Work required:
Your reply should hold only the lines from the records below where "symmetric" occurs.

———

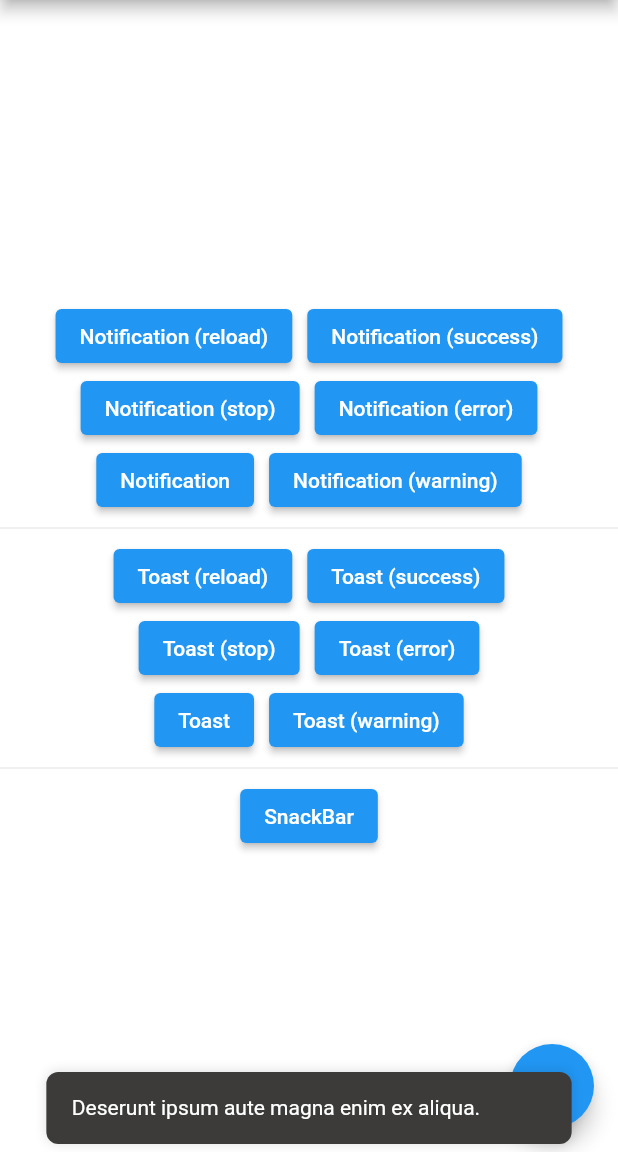
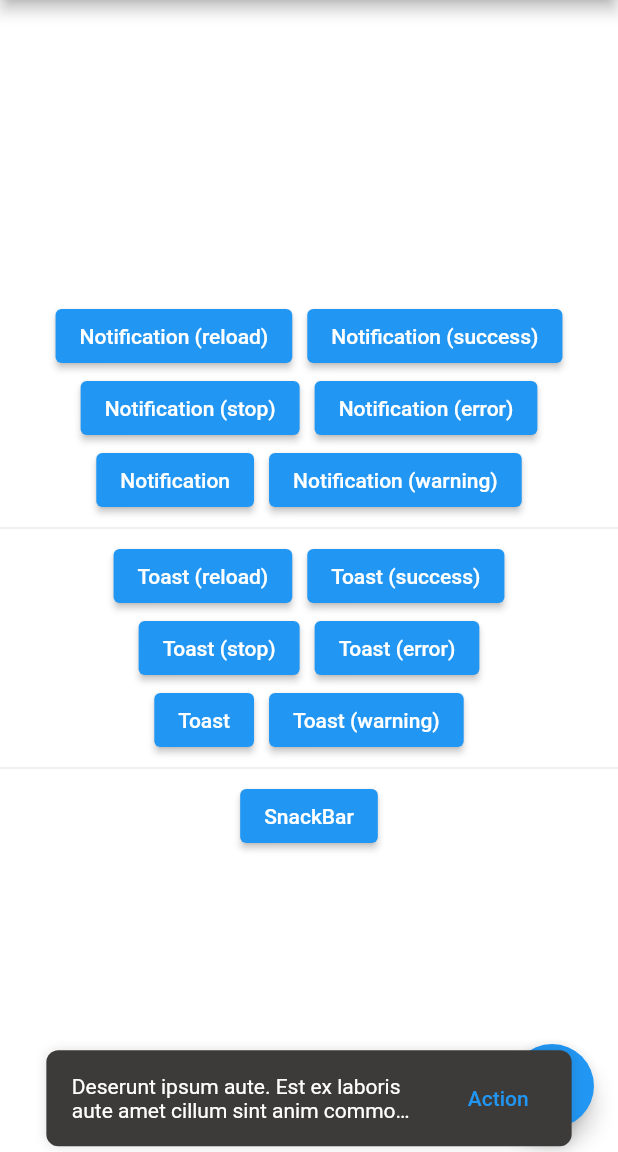
Before and after one commit to Jamf05/flutter_simple_overlay, a Flutter app: the screen it shows after launch, after a tap on "SnackBar", on a phone screen of 412 x 824 dp, the part 84-1236 px from its top. Run offline on Flutter 3.47's test engine with Material 2 defaults, Android fonts, the phone set to English and light mode, and no system bars.

Commit message:
feat: new snackBar definition and more design parameters

```diff
--- a/example/lib/home_page_android.dart
+++ b/example/lib/home_page_android.dart
@@ -145,7 +145,7 @@ class _HomePageAndroidState extends State<HomePageAndroid> {
               const Divider(),
               ElevatedButton(
                   onPressed: () => CustomOverlays.of(context).snackBar(
-                      "Deserunt ipsum aute magna enim ex aliqua."),
+                      "Deserunt ipsum aute. Est ex laboris aute amet cillum sint anim commodo nostrud voluptate aliquip."),
                   child: const Text("SnackBar")),
             ],
           ),
--- a/lib/src/notification.dart
+++ b/lib/src/notification.dart
@@ -2,16 +2,16 @@ part of '../simple_overlay.dart';
 
 abstract class NotificationOverlayTheme {
   final Widget icon;
-  final EdgeInsetsGeometry? padding;
+  final EdgeInsetsGeometry padding;
   final EdgeInsetsGeometry? margin;
   final Duration duration;
   final Duration reverseDuration;
   final void Function()? onTap;
   final Color background;
-  final TextStyle? titleTextStyle;
+  final TextStyle titleTextStyle;
   final int titleTextMaxLines;
   final TextOverflow titleTextOverflow;
-  final TextStyle? bodyTextStyle;
+  final TextStyle bodyTextStyle;
   final int bodyTextMaxLines;
   final TextOverflow bodyTextOverflow;
   final Color borderColor;
@@ -20,16 +20,18 @@ abstract class NotificationOverlayTheme {
 
   NotificationOverlayTheme({
     required this.icon,
-    this.padding,
+    this.padding = const EdgeInsets.symmetric(horizontal: 15.0, vertical: 15.0),
     this.margin,
     this.duration = const Duration(seconds: 5),
     this.reverseDuration = const Duration(seconds: 10),
     this.onTap,
     this.background = Colors.white,
-    this.titleTextStyle,
+    this.titleTextStyle =
+        const TextStyle(fontWeight: FontWeight.w500, fontSize: 14),
     this.titleTextMaxLines = 1,
     this.titleTextOverflow = TextOverflow.ellipsis,
-    this.bodyTextStyle,
+    this.bodyTextStyle =
+        const TextStyle(fontWeight: FontWeight.w400, fontSize: 14),
     this.bodyTextMaxLines = 2,
     this.bodyTextOverflow = TextOverflow.ellipsis,
     this.borderColor = const Color(0xFFDBDBDB),
@@ -67,7 +69,7 @@ class NotificationOverlay extends SimpleOverlayInterface {
     }
     bool multiline = bodyText != null && bodyText.isNotEmpty;
     OverlayEntry overlayEntry = OverlayEntry(
-        builder: (context) => _OverlayWidget(
+        builder: (context) => OverlayWidget(
               type: OverlayType.notification,
               top: top,
               left: left,
@@ -77,8 +79,7 @@ class NotificationOverlay extends SimpleOverlayInterface {
               overlayPosition: overlayPosition,
               overlayDisplacement: overlayDisplacement,
               width: size.width * 0.975,
-              padding: theme.padding ??
-                  const EdgeInsets.symmetric(horizontal: 15.0, vertical: 15.0),
+              padding: theme.padding,
               margin: theme.margin ??
                   EdgeInsets.symmetric(
                       horizontal:
--- a/lib/src/snack_bar.dart
+++ b/lib/src/snack_bar.dart
@@ -2,10 +2,15 @@ part of '../simple_overlay.dart';
 
 abstract class SnackBarOverlayTheme {
   final Widget? icon;
+  final EdgeInsetsGeometry? padding;
+  final EdgeInsetsGeometry? margin;
   final Color background;
-  final TextStyle? textStyle;
+  final TextStyle textStyle;
   final int textMaxLines;
   final TextOverflow textOverflow;
+  final ButtonStyle? styleActionButton;
+  final String textActionButton;
+  final double heightActionButton;
   final Duration duration;
   final Duration reverseDuration;
   final BorderRadiusGeometry borderRadius;
@@ -13,15 +18,22 @@ abstract class SnackBarOverlayTheme {
 
   SnackBarOverlayTheme({
     this.icon,
+    this.padding = const EdgeInsets.symmetric(horizontal: 16.0, vertical: 15.0),
+    this.margin,
     this.duration = const Duration(seconds: 4),
     this.reverseDuration = const Duration(seconds: 8),
     this.background = Colors.white,
-    this.textStyle,
+    this.textStyle = const TextStyle(),
     this.textMaxLines = 2,
     this.textOverflow = TextOverflow.ellipsis,
     BorderRadiusGeometry? borderRadius,
     this.boxShadow,
-  }) : borderRadius = borderRadius ?? BorderRadius.circular(20);
+    this.textActionButton = "Action",
+    this.heightActionButton = 20.0,
+    ButtonStyle? styleCloseButton,
+  })  : borderRadius = borderRadius ?? BorderRadius.circular(20),
+        styleActionButton =
+            TextButton.styleFrom(padding: const EdgeInsets.all(0));
 }
 
 class SnackBarOverlay extends SimpleOverlayInterface {
@@ -33,6 +45,7 @@ class SnackBarOverlay extends SimpleOverlayInterface {
       OverlayDisplacement overlayDisplacement =
           OverlayDisplacement.none}) async {
     OverlayState? overlayState = Overlay.of(context);
+    late AnimationController controller;
     double? top, left, right, bottom;
     switch (overlayPosition) {
       case OverlayPosition.top:
@@ -49,8 +62,10 @@ class SnackBarOverlay extends SimpleOverlayInterface {
         break;
       default:
     }
-    OverlayEntry overlayEntry = OverlayEntry(
-        builder: (context) => _OverlayWidget(
+    late OverlayEntry overlayEntry;
+    overlayEntry = OverlayEntry(
+        builder: (context) => OverlayWidget(
+              controller: (value) => controller = value,
               type: OverlayType.snackBar,
               top: top,
               left: left,
@@ -60,9 +75,9 @@ class SnackBarOverlay extends SimpleOverlayInterface {
               overlayPosition: overlayPosition,
               overlayDisplacement: overlayDisplacement,
               width: size.width * 0.85,
-              padding:
-                  const EdgeInsets.symmetric(horizontal: 16.0, vertical: 15.0),
-              margin: EdgeInsets.symmetric(
+              padding: theme.padding,
+              margin: theme.margin ??
+                  EdgeInsets.symmetric(
                       horizontal: MediaQuery.of(context).size.width * 0.15 / 2),
               background: theme.background,
               borderColor: Colors.transparent,
@@ -70,17 +85,35 @@ class SnackBarOverlay extends SimpleOverlayInterface {
               boxShadow: theme.boxShadow,
               content: Container(
                 color: theme.background,
+                child: Row(
+                  crossAxisAlignment: CrossAxisAlignment.center,
+                  mainAxisSize: MainAxisSize.max,
+                  children: [
+                    Expanded(
+                        flex: 10,
                         child: Text(
                           messaje,
                           maxLines: theme.textMaxLines,
                           overflow: theme.textOverflow,
                           style: theme.textStyle,
+                        )),
+                    const Spacer(),
+                    SizedBox(
+                      height: theme.heightActionButton,
+                      child: TextButton(
+                          style: theme.styleActionButton,
+                          onPressed: () => controller.reverse(),
+                          child: Text(theme.textActionButton)),
+                    ),
+                  ],
                 ),
               ),
             ));
     overlayState.insert(overlayEntry);
     Future.delayed(theme.reverseDuration).then((_) {
+      if (overlayEntry.mounted) {
         overlayEntry.remove();
+      }
     });
   }
 }
--- a/lib/src/theme/notification/cupertino_notification_theme.dart
+++ b/lib/src/theme/notification/cupertino_notification_theme.dart
@@ -12,9 +12,9 @@ class CupertinoNotificationTheme extends NotificationOverlayTheme {
     super.duration = const Duration(milliseconds: 2500),
     super.background = CupertinoColors.white,
     super.titleTextStyle =
-        const TextStyle(color: Color(0xff212121), fontFamily: 'Roboto'),
+        const TextStyle(color: Color(0xff212121), fontFamily: '.SF UI Text'),
     super.bodyTextStyle =
-        const TextStyle(color: Color(0xff212121), fontFamily: 'Roboto'),
+        const TextStyle(color: Color(0xff212121), fontFamily: '.SF UI Text'),
     super.borderColor = Colors.transparent,
     List<BoxShadow>? boxShadow,
   }) : super(
@@ -33,9 +33,9 @@ class CupertinoNotificationTheme extends NotificationOverlayTheme {
     super.duration = const Duration(milliseconds: 2500),
     super.background = const Color(0xff5f7c8a),
     super.titleTextStyle =
-        const TextStyle(color: CupertinoColors.white, fontFamily: 'Roboto'),
+        const TextStyle(color: CupertinoColors.white, fontFamily: '.SF UI Text'),
     super.bodyTextStyle =
-        const TextStyle(color: CupertinoColors.white, fontFamily: 'Roboto'),
+        const TextStyle(color: CupertinoColors.white, fontFamily: '.SF UI Text'),
     super.borderColor = Colors.transparent,
     List<BoxShadow>? boxShadow,
   }) : super(
@@ -54,9 +54,9 @@ class CupertinoNotificationTheme extends NotificationOverlayTheme {
     super.duration = const Duration(milliseconds: 2500),
     super.background = const Color(0xff4cb050),
     super.titleTextStyle =
-        const TextStyle(color: CupertinoColors.white, fontFamily: 'Roboto'),
+        const TextStyle(color: CupertinoColors.white, fontFamily: '.SF UI Text'),
     super.bodyTextStyle =
-        const TextStyle(color: CupertinoColors.white, fontFamily: 'Roboto'),
+        const TextStyle(color: CupertinoColors.white, fontFamily: '.SF UI Text'),
     super.borderColor = Colors.transparent,
     List<BoxShadow>? boxShadow,
   }) : super(
@@ -75,9 +75,9 @@ class CupertinoNotificationTheme extends NotificationOverlayTheme {
     super.duration = const Duration(milliseconds: 2500),
     super.background = const Color(0xffff9700),
     super.titleTextStyle =
-        const TextStyle(color: CupertinoColors.white, fontFamily: 'Roboto'),
+        const TextStyle(color: CupertinoColors.white, fontFamily: '.SF UI Text'),
     super.bodyTextStyle =
-        const TextStyle(color: CupertinoColors.white, fontFamily: 'Roboto'),
+        const TextStyle(color: CupertinoColors.white, fontFamily: '.SF UI Text'),
     super.borderColor = Colors.transparent,
     List<BoxShadow>? boxShadow,
   }) : super(
@@ -96,9 +96,9 @@ class CupertinoNotificationTheme extends NotificationOverlayTheme {
     super.duration = const Duration(milliseconds: 2500),
     super.background = const Color(0xfff44236),
     super.titleTextStyle =
-        const TextStyle(color: CupertinoColors.white, fontFamily: 'Roboto'),
+        const TextStyle(color: CupertinoColors.white, fontFamily: '.SF UI Text'),
     super.bodyTextStyle =
-        const TextStyle(color: CupertinoColors.white, fontFamily: 'Roboto'),
+        const TextStyle(color: CupertinoColors.white, fontFamily: '.SF UI Text'),
     super.borderColor = Colors.transparent,
     List<BoxShadow>? boxShadow,
   }) : super(
@@ -117,9 +117,9 @@ class CupertinoNotificationTheme extends NotificationOverlayTheme {
     super.duration = const Duration(milliseconds: 2500),
     super.background = const Color(0xff3f51b5),
     super.titleTextStyle =
-        const TextStyle(color: CupertinoColors.white, fontFamily: 'Roboto'),
+        const TextStyle(color: CupertinoColors.white, fontFamily: '.SF UI Text'),
     super.bodyTextStyle =
-        const TextStyle(color: CupertinoColors.white, fontFamily: 'Roboto'),
+        const TextStyle(color: CupertinoColors.white, fontFamily: '.SF UI Text'),
     super.borderColor = Colors.transparent,
     List<BoxShadow>? boxShadow,
   }) : super(
--- a/lib/src/theme/notification/material_notification_theme.dart
+++ b/lib/src/theme/notification/material_notification_theme.dart
@@ -10,10 +10,16 @@ class MaterialNotificationTheme extends NotificationOverlayTheme {
     ),
     super.duration = const Duration(milliseconds: 2500),
     super.background = Colors.white,
-    super.titleTextStyle =
-        const TextStyle(color: Color(0xff212121), fontFamily: 'Roboto'),
-    super.bodyTextStyle =
-        const TextStyle(color: Color(0xff212121), fontFamily: 'Roboto'),
+    super.titleTextStyle = const TextStyle(
+        color: Color(0xff212121),
+        fontFamily: 'Roboto',
+        fontWeight: FontWeight.w500,
+        fontSize: 14),
+    super.bodyTextStyle = const TextStyle(
+        color: Color(0xff212121),
+        fontFamily: 'Roboto',
+        fontWeight: FontWeight.w400,
+        fontSize: 14),
     super.borderColor = Colors.transparent,
     List<BoxShadow>? boxShadow,
   }) : super(
@@ -31,10 +37,16 @@ class MaterialNotificationTheme extends NotificationOverlayTheme {
     ),
     super.duration = const Duration(milliseconds: 2500),
     super.background = const Color(0xff5f7c8a),
-    super.titleTextStyle =
-        const TextStyle(color: Colors.white, fontFamily: 'Roboto'),
-    super.bodyTextStyle =
-        const TextStyle(color: Colors.white, fontFamily: 'Roboto'),
+    super.titleTextStyle = const TextStyle(
+        color: Colors.white,
+        fontFamily: 'Roboto',
+        fontWeight: FontWeight.w500,
+        fontSize: 14),
+    super.bodyTextStyle = const TextStyle(
+        color: Colors.white,
+        fontFamily: 'Roboto',
+        fontWeight: FontWeight.w400,
+        fontSize: 14),
     super.borderColor = Colors.transparent,
     List<BoxShadow>? boxShadow,
   }) : super(
@@ -52,10 +64,16 @@ class MaterialNotificationTheme extends NotificationOverlayTheme {
     ),
     super.duration = const Duration(milliseconds: 2500),
     super.background = const Color(0xff4cb050),
-    super.titleTextStyle =
-        const TextStyle(color: Colors.white, fontFamily: 'Roboto'),
-    super.bodyTextStyle =
-        const TextStyle(color: Colors.white, fontFamily: 'Roboto'),
+    super.titleTextStyle = const TextStyle(
+        color: Colors.white,
+        fontFamily: 'Roboto',
+        fontWeight: FontWeight.w500,
+        fontSize: 14),
+    super.bodyTextStyle = const TextStyle(
+        color: Colors.white,
+        fontFamily: 'Roboto',
+        fontWeight: FontWeight.w400,
+        fontSize: 14),
     super.borderColor = Colors.transparent,
     List<BoxShadow>? boxShadow,
   }) : super(
@@ -73,10 +91,16 @@ class MaterialNotificationTheme extends NotificationOverlayTheme {
     ),
     super.duration = const Duration(milliseconds: 2500),
     super.background = const Color(0xffff9700),
-    super.titleTextStyle =
-        const TextStyle(color: Colors.white, fontFamily: 'Roboto'),
-    super.bodyTextStyle =
-        const TextStyle(color: Colors.white, fontFamily: 'Roboto'),
+    super.titleTextStyle = const TextStyle(
+        color: Colors.white,
+        fontFamily: 'Roboto',
+        fontWeight: FontWeight.w500,
+        fontSize: 14),
+    super.bodyTextStyle = const TextStyle(
+        color: Colors.white,
+        fontFamily: 'Roboto',
+        fontWeight: FontWeight.w400,
+        fontSize: 14),
     super.borderColor = Colors.transparent,
     List<BoxShadow>? boxShadow,
   }) : super(
@@ -94,10 +118,16 @@ class MaterialNotificationTheme extends NotificationOverlayTheme {
     ),
     super.duration = const Duration(milliseconds: 2500),
     super.background = const Color(0xfff44236),
-    super.titleTextStyle =
-        const TextStyle(color: Colors.white, fontFamily: 'Roboto'),
-    super.bodyTextStyle =
-        const TextStyle(color: Colors.white, fontFamily: 'Roboto'),
+    super.titleTextStyle = const TextStyle(
+        color: Colors.white,
+        fontFamily: 'Roboto',
+        fontWeight: FontWeight.w500,
+        fontSize: 14),
+    super.bodyTextStyle = const TextStyle(
+        color: Colors.white,
+        fontFamily: 'Roboto',
+        fontWeight: FontWeight.w400,
+        fontSize: 14),
     super.borderColor = Colors.transparent,
     List<BoxShadow>? boxShadow,
   }) : super(
@@ -115,10 +145,16 @@ class MaterialNotificationTheme extends NotificationOverlayTheme {
     ),
     super.duration = const Duration(milliseconds: 2500),
     super.background = const Color(0xff3f51b5),
-    super.titleTextStyle =
-        const TextStyle(color: Colors.white, fontFamily: 'Roboto'),
-    super.bodyTextStyle =
-        const TextStyle(color: Colors.white, fontFamily: 'Roboto'),
+    super.titleTextStyle = const TextStyle(
+        color: Colors.white,
+        fontFamily: 'Roboto',
+        fontWeight: FontWeight.w500,
+        fontSize: 14),
+    super.bodyTextStyle = const TextStyle(
+        color: Colors.white,
+        fontFamily: 'Roboto',
+        fontWeight: FontWeight.w400,
+        fontSize: 14),
     super.borderColor = Colors.transparent,
     List<BoxShadow>? boxShadow,
   }) : super(
--- a/lib/src/toast.dart
+++ b/lib/src/toast.dart
@@ -3,7 +3,7 @@ part of '../simple_overlay.dart';
 abstract class ToastOverlayTheme {
   final Widget? icon;
   final Color background;
-  final TextStyle? textStyle;
+  final TextStyle textStyle;
   final int textMaxLines;
   final TextOverflow textoverflow;
   final Duration duration;
@@ -17,7 +17,7 @@ abstract class ToastOverlayTheme {
       this.duration = const Duration(milliseconds: 2500),
       this.reverseDuration = const Duration(milliseconds: 3500),
       this.background = Colors.black,
-      this.textStyle,
+      this.textStyle = const TextStyle(),
       this.textMaxLines = 2,
       this.textoverflow = TextOverflow.ellipsis,
       this.overlayPosition = OverlayPosition.bottom,
@@ -85,7 +85,7 @@ class ToastOverlay extends SimpleOverlayInterface {
       default:
     }
     OverlayEntry overlayEntry = OverlayEntry(
-        builder: (context) => _OverlayWidget(
+        builder: (context) => OverlayWidget(
               type: OverlayType.toast,
               top: top,
               left: left,
--- a/lib/src/widget.dart
+++ b/lib/src/widget.dart
@@ -1,6 +1,6 @@
 part of '../simple_overlay.dart';
 
-class _OverlayWidget extends StatefulWidget {
+class OverlayWidget extends StatefulWidget {
   final Widget? content;
   final double? top;
   final double? left;
@@ -18,8 +18,11 @@ class _OverlayWidget extends StatefulWidget {
   final Color borderColor;
   final BorderRadiusGeometry? borderRadius;
   final List<BoxShadow>? boxShadow;
-  const _OverlayWidget(
-      {required this.content,
+  final void Function(AnimationController)? controller;
+  const OverlayWidget(
+      {super.key,
+      required this.content,
+      this.controller,
       this.top,
       this.left,
       this.right,
@@ -37,10 +40,10 @@ class _OverlayWidget extends StatefulWidget {
       required this.borderRadius,
       this.boxShadow});
   @override
-  _OverlayWidgetState createState() => _OverlayWidgetState();
+  OverlayWidgetState createState() => OverlayWidgetState();
 }
 
-class _OverlayWidgetState extends State<_OverlayWidget>
+class OverlayWidgetState extends State<OverlayWidget>
     with TickerProviderStateMixin {
   late AnimationController controller;
   late Animation<double> animation;
@@ -119,6 +122,7 @@ class _OverlayWidgetState extends State<_OverlayWidget>
         break;
     }
     controller.forward();
+    widget.controller?.call(controller);
   }
 
   @override
```
Lines whose indentation alone changed are shown as unchanged.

———

Response:
+    this.padding = const EdgeInsets.symmetric(horizontal: 15.0, vertical: 15.0),
-                  const EdgeInsets.symmetric(horizontal: 15.0, vertical: 15.0),
                   EdgeInsets.symmetric(
+    this.padding = const EdgeInsets.symmetric(horizontal: 16.0, vertical: 15.0),
-                  const EdgeInsets.symmetric(horizontal: 16.0, vertical: 15.0),
-              margin: EdgeInsets.symmetric(
+                  EdgeInsets.symmetric(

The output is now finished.